Unlike sub-pipelines, the other types of pipelines, namely port pipelines, file pipelines, timer pipelines and signal pipelines, cannot be "called" internally from a joint filter. They can only be started from external sources. We call these pipelines root pipelines.
A module is a PipyJS source file containing scripts that define a set of pipeline layouts.
A pipeline layout tells Pipy what filters a pipeline has and in what order. Note that defining a pipeline layout in a module doesn't create any pipelines at that moment. It only tells what pipelines look like when they're actually created at runtime to handle some inputs, though in some cases, when the meaning is obvious, we use the term "pipeline" for "pipeline layout" just for brevity.
A context is a set of variables attached to a pipeline, used by scripts to maintain the current state of the pipeline.
All pipelines use the same set of context variables inside a specific Pipy module. In other words, all contexts are of the same "shape" for all pipelines in a single module. But different modules can have different context shapes. When you start a Pipy module, the first thing is define the shape of the context to be used in that module by calling the built-in function pipy(). It tells Pipy what context variables it's going to use and their initial values.
Although all pipelines from the same module have exactly the same set of context variables, each pipeline can have its own variable "values" that are isolated from others, or let's say, each pipeline can have its own "state".
To the scripts in a module, these context variables are used like global variables in other programming languages, which means that they are always accessible to the scripts from anywhere in the same module file. However, they are NOT the global variables you know in the common sense.
"Global variable" usually means "globally unique", you should only have one single state of these variables at a given time, whereas in Pipy you can have many separate states of them depending on how many different contexts you have.

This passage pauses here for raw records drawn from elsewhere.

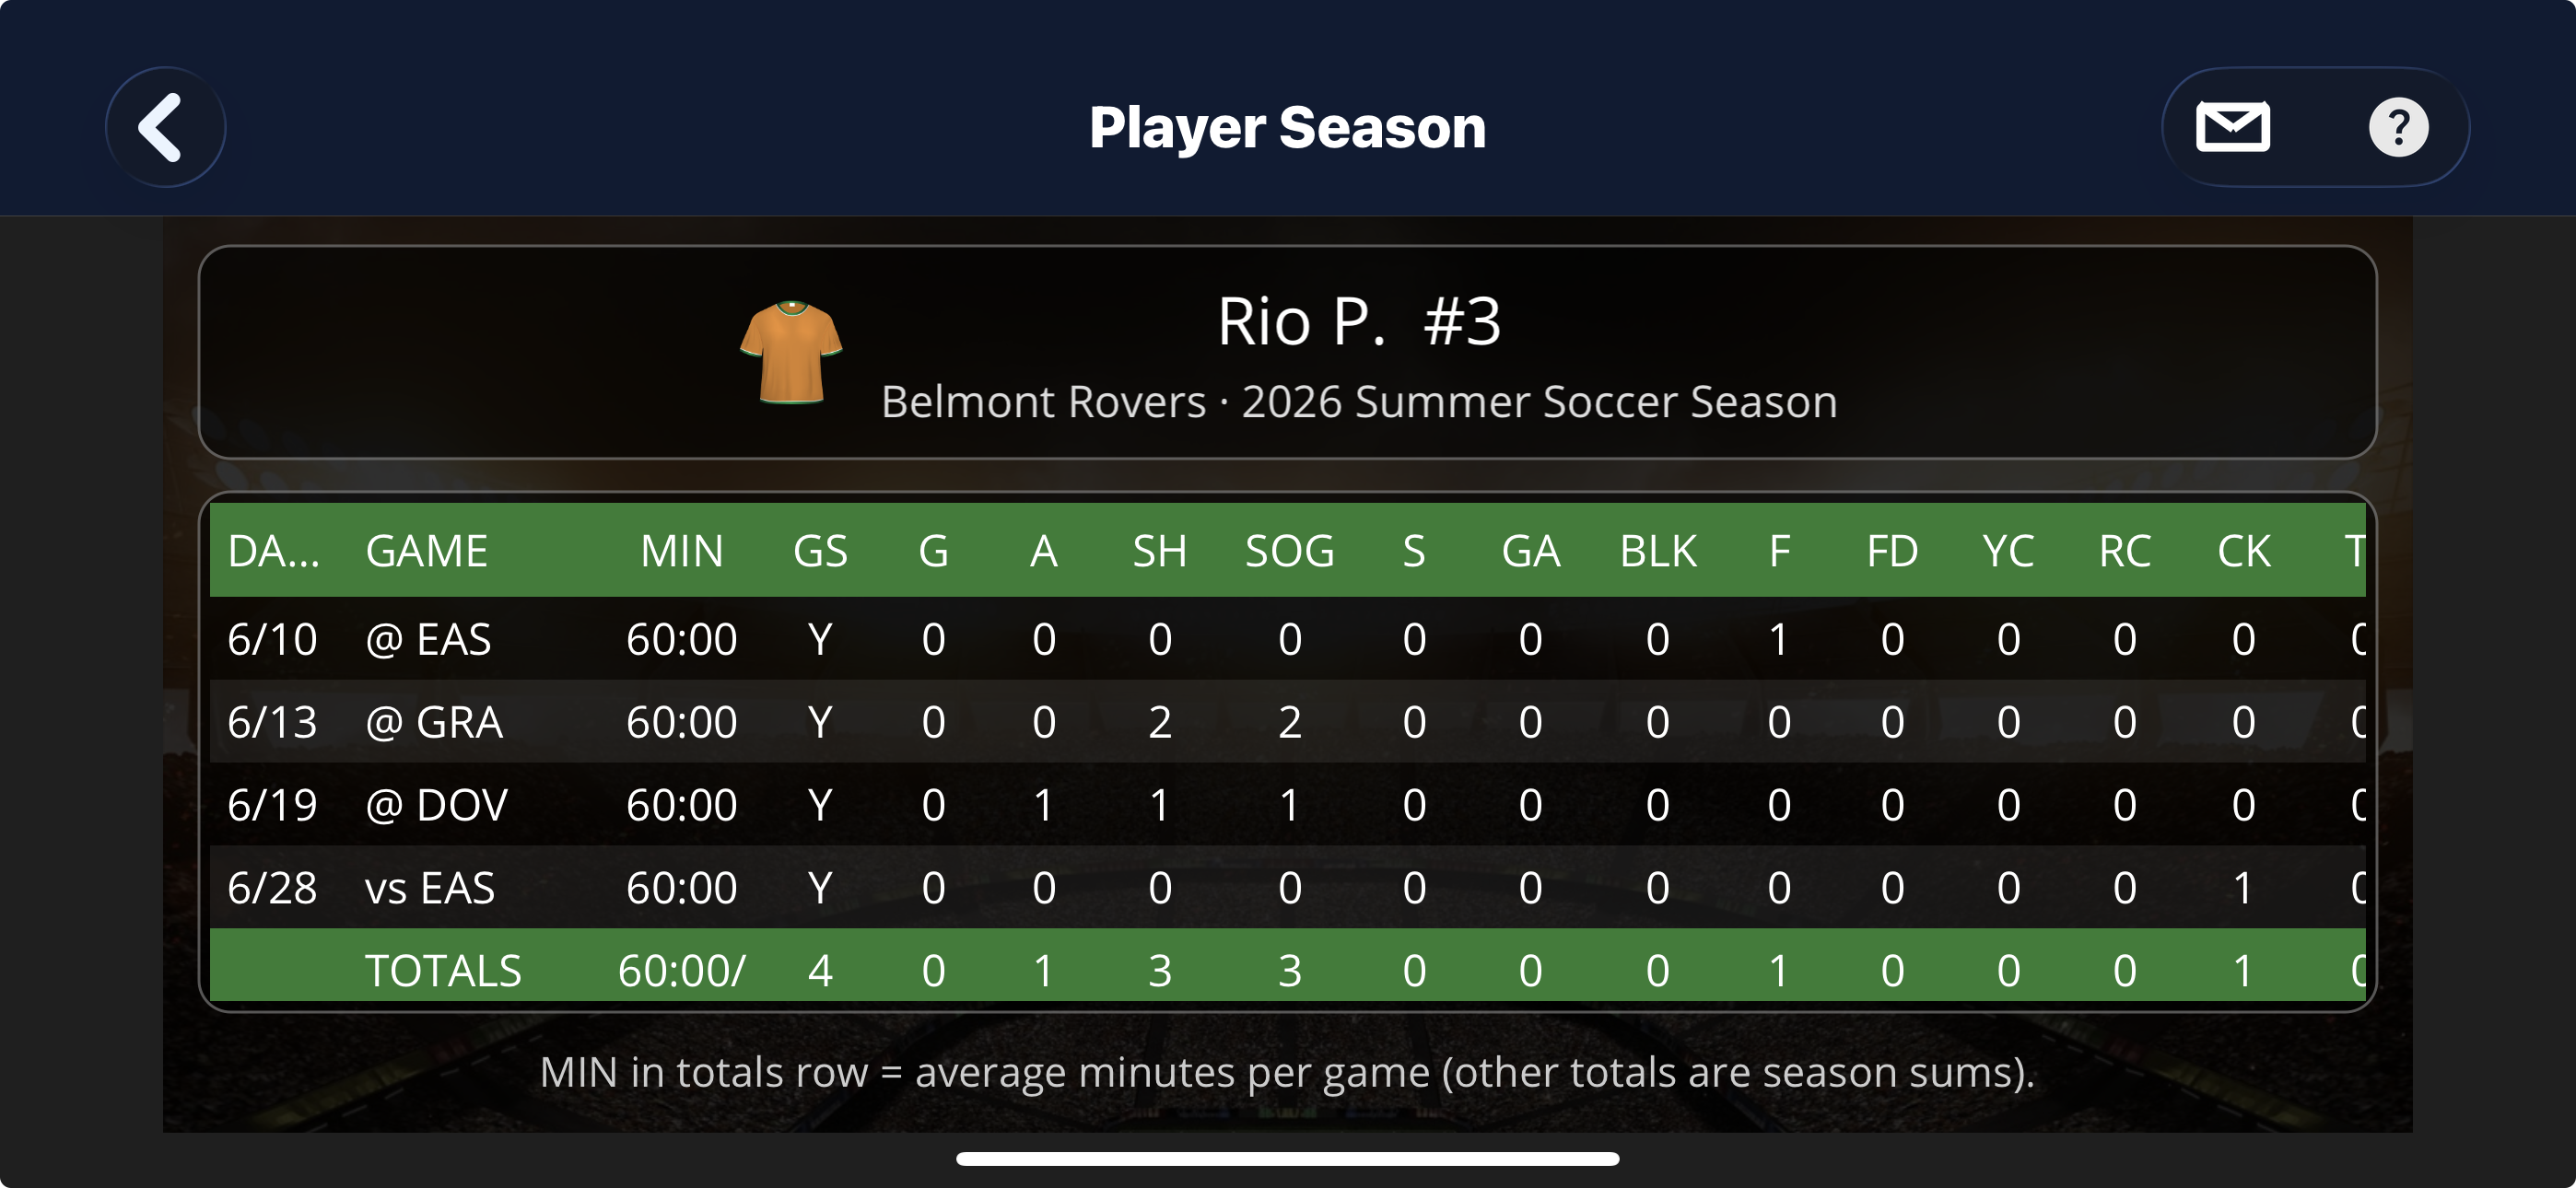
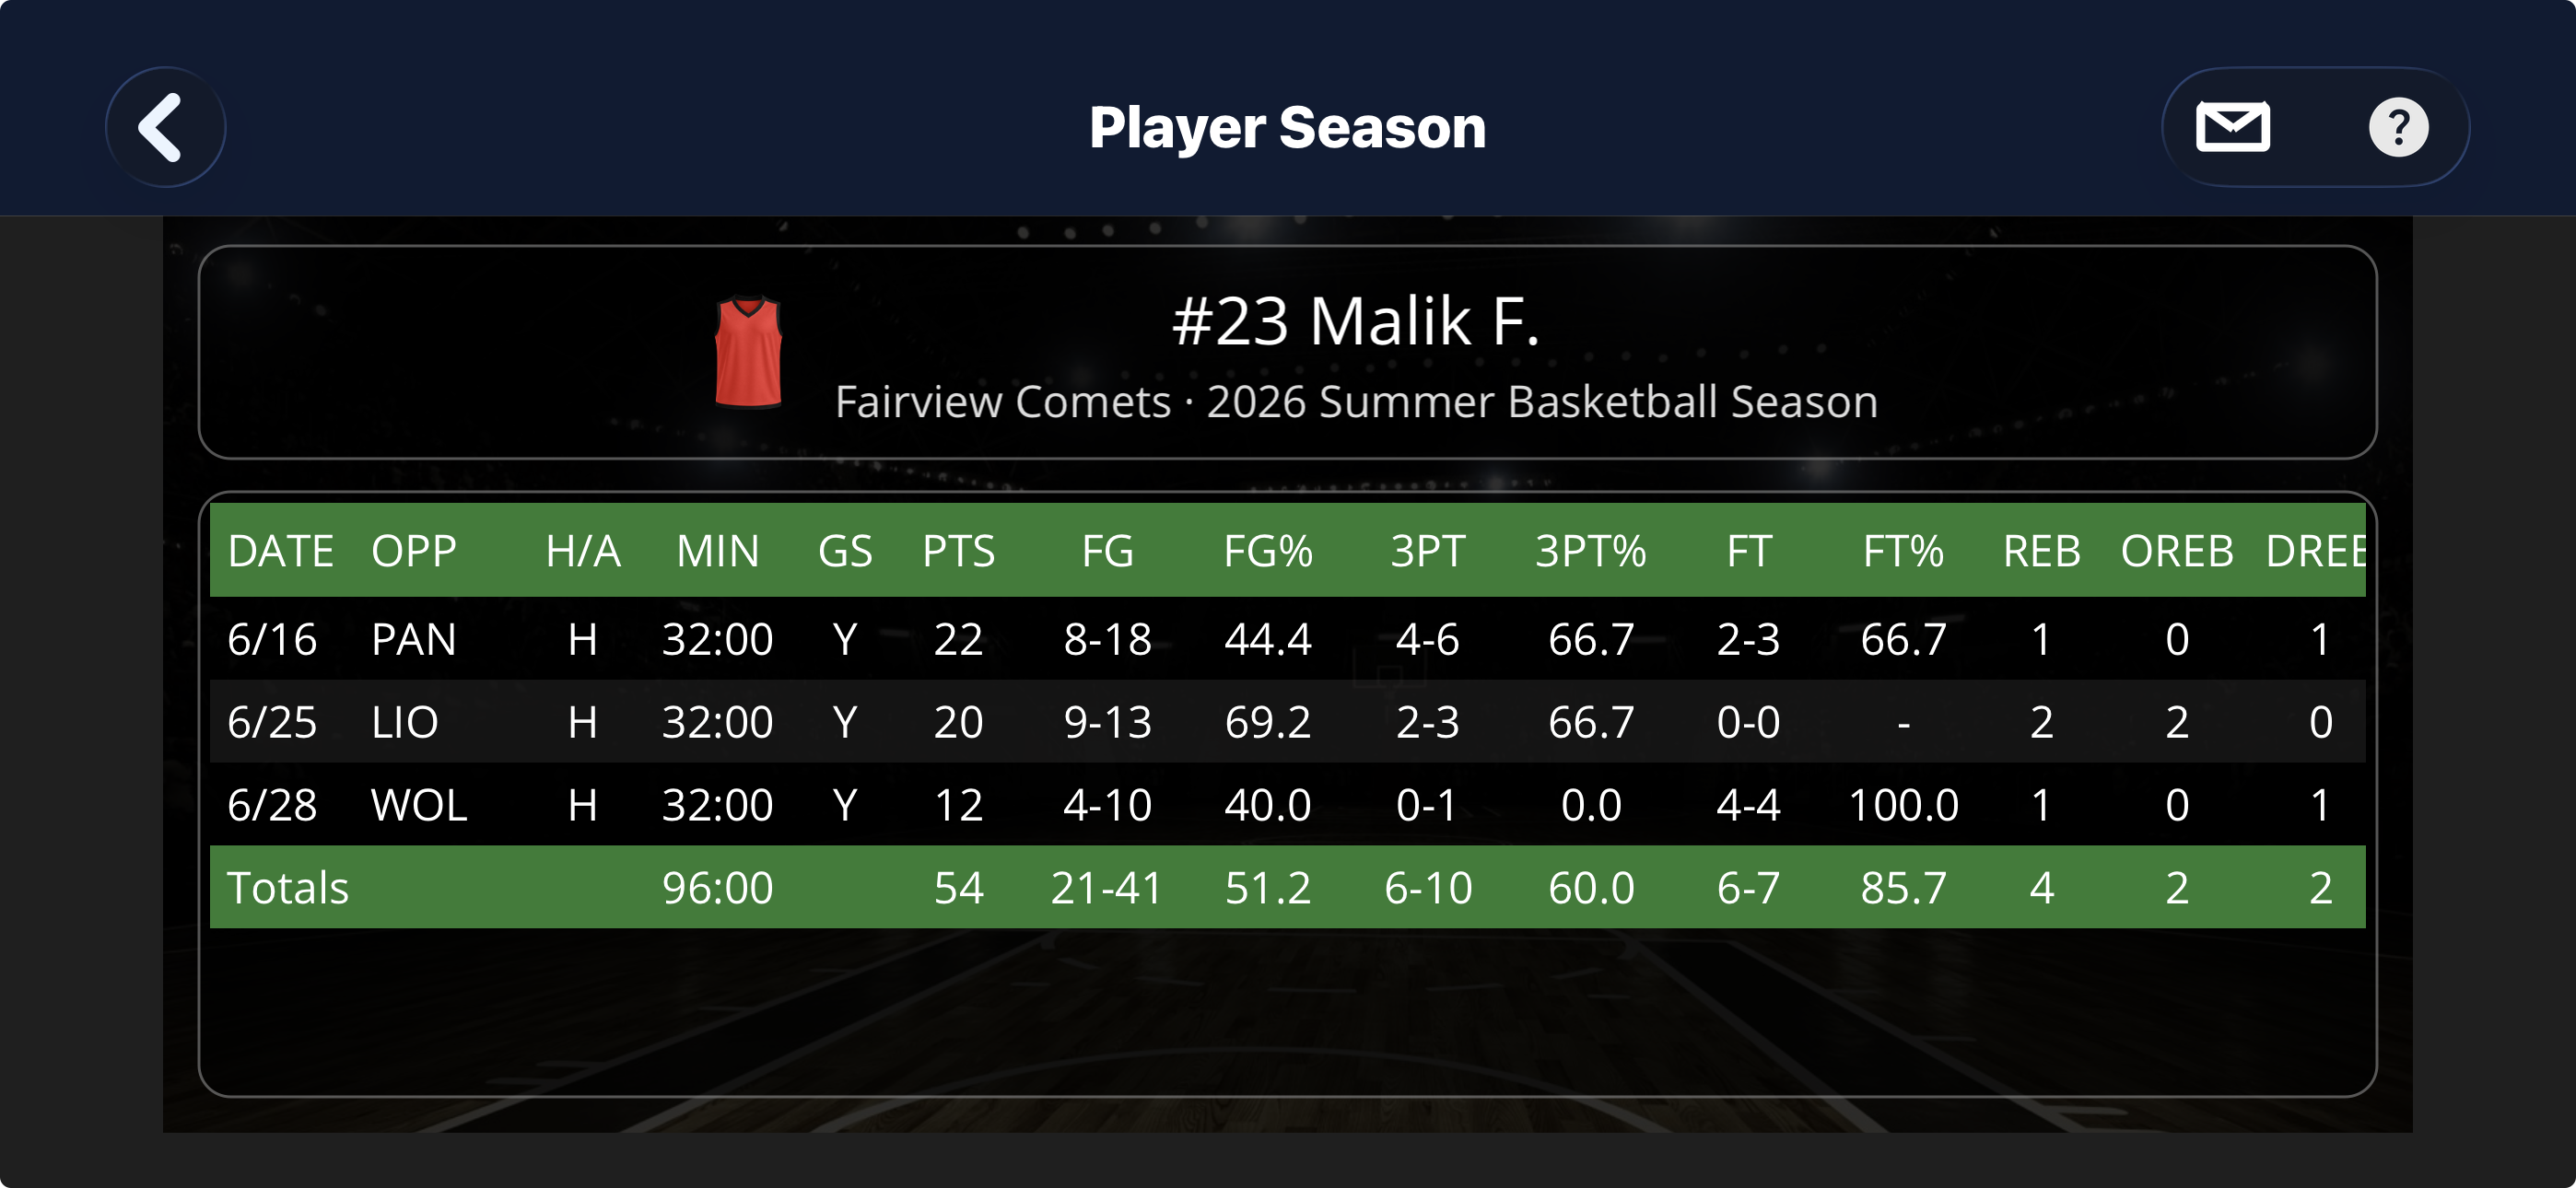
Update team season and player season screenshots; clarify Team Results caption

diff --git a/screenshots.html b/screenshots.html
@@ -134,7 +134,7 @@
       <div class="shot-item">
         <div class="frame"><img src="screenshots/13-team-results.png" alt="Team results screen with game-by-game final scores and scorers"></div>
         <h3>Team Results</h3>
-        <p class="muted">Game-by-game results with final scores and who scored.</p>
+        <p class="muted">Game-by-game results with final scores and who scored (soccer).</p>
       </div>
       <div class="shot-item full">
         <div class="frame"><img src="screenshots/11-team-season.png" alt="Team season totals screen with per-player season stats"></div>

If you are familiar with multi-thread programming concepts, you can correlate this to TLS (thread-local storage), where TLS variables can have different states across different threads, or by the terms of Pipy, context variables can have different states across different pipelines.